## PROBLEM STATEMENT
Tell me how many lines in the data below hold the string "elsewhere", and say nothing else.
*** EXERCISE INPUTS ***
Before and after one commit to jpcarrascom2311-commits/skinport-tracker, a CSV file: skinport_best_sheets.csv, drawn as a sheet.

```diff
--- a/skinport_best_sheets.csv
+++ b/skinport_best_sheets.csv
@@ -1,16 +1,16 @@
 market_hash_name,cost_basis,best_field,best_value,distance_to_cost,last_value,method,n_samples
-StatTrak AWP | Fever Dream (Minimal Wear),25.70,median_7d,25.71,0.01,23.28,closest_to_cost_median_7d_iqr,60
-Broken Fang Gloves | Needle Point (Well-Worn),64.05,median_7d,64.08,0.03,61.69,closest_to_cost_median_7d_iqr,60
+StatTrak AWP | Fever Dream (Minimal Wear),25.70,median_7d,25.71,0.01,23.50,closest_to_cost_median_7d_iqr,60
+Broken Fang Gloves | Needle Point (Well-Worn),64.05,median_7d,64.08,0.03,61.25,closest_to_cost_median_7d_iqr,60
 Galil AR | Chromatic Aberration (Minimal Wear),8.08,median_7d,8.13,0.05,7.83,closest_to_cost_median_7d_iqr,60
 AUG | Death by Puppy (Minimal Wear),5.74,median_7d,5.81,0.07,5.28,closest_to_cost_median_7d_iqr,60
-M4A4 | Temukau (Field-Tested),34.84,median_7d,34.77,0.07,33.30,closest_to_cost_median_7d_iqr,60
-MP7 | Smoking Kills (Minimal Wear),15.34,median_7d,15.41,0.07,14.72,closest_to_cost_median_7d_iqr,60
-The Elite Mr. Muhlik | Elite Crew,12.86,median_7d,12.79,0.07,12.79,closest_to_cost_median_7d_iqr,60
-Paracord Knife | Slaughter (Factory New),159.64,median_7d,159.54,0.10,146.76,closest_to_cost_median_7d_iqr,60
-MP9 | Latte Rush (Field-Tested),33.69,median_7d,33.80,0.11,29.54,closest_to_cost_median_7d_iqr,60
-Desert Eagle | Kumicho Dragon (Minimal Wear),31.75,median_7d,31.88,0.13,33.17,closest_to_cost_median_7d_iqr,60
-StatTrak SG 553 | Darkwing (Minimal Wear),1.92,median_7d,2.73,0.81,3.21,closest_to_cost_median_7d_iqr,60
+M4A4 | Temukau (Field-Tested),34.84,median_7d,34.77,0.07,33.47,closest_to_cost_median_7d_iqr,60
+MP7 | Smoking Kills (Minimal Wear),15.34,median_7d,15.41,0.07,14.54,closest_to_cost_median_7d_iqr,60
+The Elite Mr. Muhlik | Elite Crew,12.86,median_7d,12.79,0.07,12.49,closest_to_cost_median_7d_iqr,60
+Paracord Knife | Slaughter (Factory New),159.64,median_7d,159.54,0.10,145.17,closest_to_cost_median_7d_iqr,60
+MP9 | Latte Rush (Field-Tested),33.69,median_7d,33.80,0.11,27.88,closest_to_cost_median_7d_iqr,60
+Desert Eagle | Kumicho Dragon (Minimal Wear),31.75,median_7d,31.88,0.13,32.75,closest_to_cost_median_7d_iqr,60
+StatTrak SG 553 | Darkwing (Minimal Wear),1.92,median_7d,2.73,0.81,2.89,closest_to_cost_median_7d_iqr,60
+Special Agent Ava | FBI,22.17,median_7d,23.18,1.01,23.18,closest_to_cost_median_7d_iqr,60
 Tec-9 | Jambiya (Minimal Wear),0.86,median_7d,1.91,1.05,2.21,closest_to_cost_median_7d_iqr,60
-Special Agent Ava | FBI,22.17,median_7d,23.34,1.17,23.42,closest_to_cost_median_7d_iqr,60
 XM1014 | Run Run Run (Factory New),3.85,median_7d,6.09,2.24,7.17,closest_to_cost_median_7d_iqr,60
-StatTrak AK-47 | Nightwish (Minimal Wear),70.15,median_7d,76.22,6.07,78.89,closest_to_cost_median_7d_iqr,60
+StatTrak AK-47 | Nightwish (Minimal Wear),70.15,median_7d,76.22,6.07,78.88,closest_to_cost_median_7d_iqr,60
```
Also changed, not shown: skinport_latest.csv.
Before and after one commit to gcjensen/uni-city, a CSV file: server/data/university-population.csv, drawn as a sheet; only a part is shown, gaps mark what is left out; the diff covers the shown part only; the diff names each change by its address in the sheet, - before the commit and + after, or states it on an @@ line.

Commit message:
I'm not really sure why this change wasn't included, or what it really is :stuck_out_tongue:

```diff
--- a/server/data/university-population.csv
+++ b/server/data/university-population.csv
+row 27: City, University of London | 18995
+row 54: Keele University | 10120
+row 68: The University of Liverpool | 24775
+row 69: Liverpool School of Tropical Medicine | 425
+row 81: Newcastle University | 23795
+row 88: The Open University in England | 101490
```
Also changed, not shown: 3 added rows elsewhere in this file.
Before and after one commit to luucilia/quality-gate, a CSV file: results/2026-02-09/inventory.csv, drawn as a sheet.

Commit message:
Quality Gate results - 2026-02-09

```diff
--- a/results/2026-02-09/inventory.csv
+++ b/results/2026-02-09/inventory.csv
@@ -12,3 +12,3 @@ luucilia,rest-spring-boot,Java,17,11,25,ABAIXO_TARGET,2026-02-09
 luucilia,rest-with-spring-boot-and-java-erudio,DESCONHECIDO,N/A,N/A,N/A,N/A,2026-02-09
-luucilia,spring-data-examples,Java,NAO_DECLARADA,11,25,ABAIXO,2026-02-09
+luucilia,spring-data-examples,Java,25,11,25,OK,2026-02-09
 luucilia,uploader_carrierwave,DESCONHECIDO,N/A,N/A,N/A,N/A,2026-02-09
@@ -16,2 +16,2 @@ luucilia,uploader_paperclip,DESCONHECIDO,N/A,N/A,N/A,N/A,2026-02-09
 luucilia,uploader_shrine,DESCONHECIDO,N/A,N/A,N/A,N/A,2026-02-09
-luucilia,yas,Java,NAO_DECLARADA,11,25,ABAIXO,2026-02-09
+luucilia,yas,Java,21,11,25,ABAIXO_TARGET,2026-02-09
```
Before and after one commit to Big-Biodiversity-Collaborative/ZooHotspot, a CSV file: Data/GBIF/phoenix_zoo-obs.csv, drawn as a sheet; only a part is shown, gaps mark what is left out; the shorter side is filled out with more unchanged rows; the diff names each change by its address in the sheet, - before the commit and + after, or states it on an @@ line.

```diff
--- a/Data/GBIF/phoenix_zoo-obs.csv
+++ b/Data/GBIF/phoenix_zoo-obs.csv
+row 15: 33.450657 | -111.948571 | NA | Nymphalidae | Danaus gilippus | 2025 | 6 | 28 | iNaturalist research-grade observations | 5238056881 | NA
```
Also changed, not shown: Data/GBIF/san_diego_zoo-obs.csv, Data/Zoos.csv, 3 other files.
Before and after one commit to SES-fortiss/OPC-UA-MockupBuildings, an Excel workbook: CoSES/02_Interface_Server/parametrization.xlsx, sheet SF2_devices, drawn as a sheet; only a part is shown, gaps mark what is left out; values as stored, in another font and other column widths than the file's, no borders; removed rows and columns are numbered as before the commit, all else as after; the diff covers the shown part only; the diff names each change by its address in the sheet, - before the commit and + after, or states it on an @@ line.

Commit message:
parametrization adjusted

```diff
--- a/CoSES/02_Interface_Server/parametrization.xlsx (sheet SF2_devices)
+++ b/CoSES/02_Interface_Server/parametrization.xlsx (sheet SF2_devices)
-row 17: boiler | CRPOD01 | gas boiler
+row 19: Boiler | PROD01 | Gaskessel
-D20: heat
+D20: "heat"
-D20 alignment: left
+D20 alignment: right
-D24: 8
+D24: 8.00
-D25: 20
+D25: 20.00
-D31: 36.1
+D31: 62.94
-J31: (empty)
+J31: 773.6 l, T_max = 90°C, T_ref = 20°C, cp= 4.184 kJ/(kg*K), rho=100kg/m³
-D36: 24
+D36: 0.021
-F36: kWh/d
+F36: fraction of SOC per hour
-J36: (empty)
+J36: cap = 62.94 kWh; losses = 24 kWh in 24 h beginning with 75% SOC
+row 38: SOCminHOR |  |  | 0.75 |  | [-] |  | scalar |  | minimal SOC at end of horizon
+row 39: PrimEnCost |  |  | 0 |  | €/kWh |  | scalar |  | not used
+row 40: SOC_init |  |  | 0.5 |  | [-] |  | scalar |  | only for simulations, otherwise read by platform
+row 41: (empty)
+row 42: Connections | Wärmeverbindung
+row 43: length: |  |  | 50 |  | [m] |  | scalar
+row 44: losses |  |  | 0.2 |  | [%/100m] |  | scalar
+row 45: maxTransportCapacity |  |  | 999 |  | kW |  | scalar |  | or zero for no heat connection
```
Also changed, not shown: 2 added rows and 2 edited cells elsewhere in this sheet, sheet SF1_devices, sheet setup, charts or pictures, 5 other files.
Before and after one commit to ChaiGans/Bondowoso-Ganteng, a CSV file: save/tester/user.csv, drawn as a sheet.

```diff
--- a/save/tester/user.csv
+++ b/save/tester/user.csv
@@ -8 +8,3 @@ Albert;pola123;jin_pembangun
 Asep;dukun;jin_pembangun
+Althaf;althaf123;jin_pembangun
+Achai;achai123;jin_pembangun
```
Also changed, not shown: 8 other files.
*** End of EXERCISE INPUTS ***
## WRITTEN ANSWER
2